(3) In the first place he said that he had described the United Kingdom Cabinet's view as tentative because he wanted to make clear that in their view the question of the effect of this legislation was of common concern. He did not wish the word 'tentative' to be regarded as though they wished to reexamine the question. They had no such wish unless one of the other Governments raised some new point.

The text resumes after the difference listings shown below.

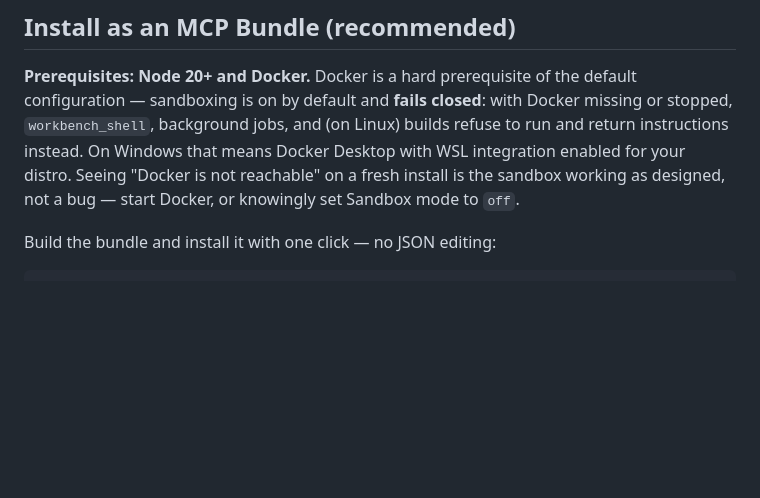
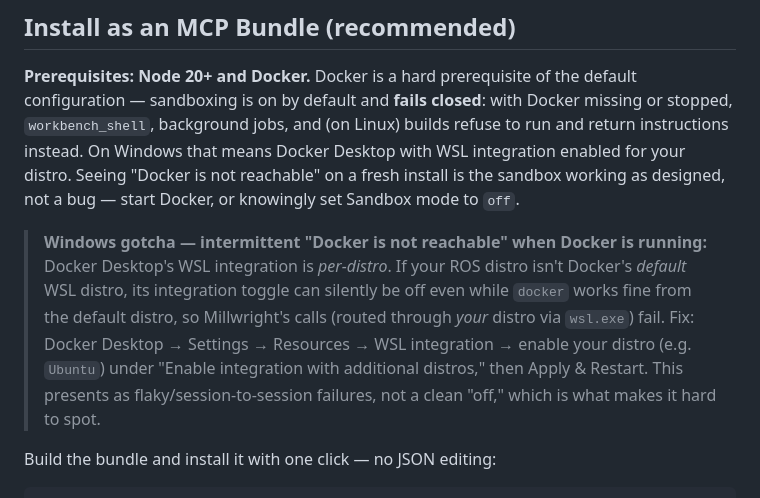
Before and after one commit to berry1200/millwright, a Markdown page: README.md, the part around the change. Drawn GitHub-style; blank space fills up the shorter version.

```diff
--- a/README.md
+++ b/README.md
@@ -106,6 +106,16 @@ builds refuse to run and return instructions instead. On Windows that means
 Docker Desktop with WSL integration enabled for your distro. Seeing "Docker is
 not reachable" on a fresh install is the sandbox working as designed, not a
 bug — start Docker, or knowingly set Sandbox mode to `off`.
+
+> **Windows gotcha — intermittent "Docker is not reachable" when Docker is
+> running:** Docker Desktop's WSL integration is *per-distro*. If your ROS distro
+> isn't Docker's *default* WSL distro, its integration toggle can silently be off
+> even while `docker` works fine from the default distro, so Millwright's calls
+> (routed through *your* distro via `wsl.exe`) fail. Fix: Docker Desktop →
+> Settings → Resources → WSL integration → enable your distro (e.g. `Ubuntu`)
+> under "Enable integration with additional distros," then Apply & Restart. This
+> presents as flaky/session-to-session failures, not a clean "off," which is what
+> makes it hard to spot.
 
 Build the bundle and install it with one click — no JSON editing:
 
```
Also changed, not shown: docs/phases.md (+74 -12 lines).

With regard to the closing sentence of the first paragraph on page 2 of the secret minute he said that whilst he had used the word 'vital' when speaking to me, he thought than on reflection instead of that sentence he would prefer the following: 'the United Kingdom Cabinet attached very great importance to this and hoped that Mr. de Valera could see his way to meet them.' Further, Mr. MacDonald said that the suggestions which the United Kingdom Cabinet put forward as described in the Secret Minute under reference were put forward informally. By that he meant, he said, that the Cabinet appreciated that the President would wish to be free to say that any alterations which he felt able to make were not made as a result of representations from the United Kingdom or any other Government.
[signed] J.W. Dulanty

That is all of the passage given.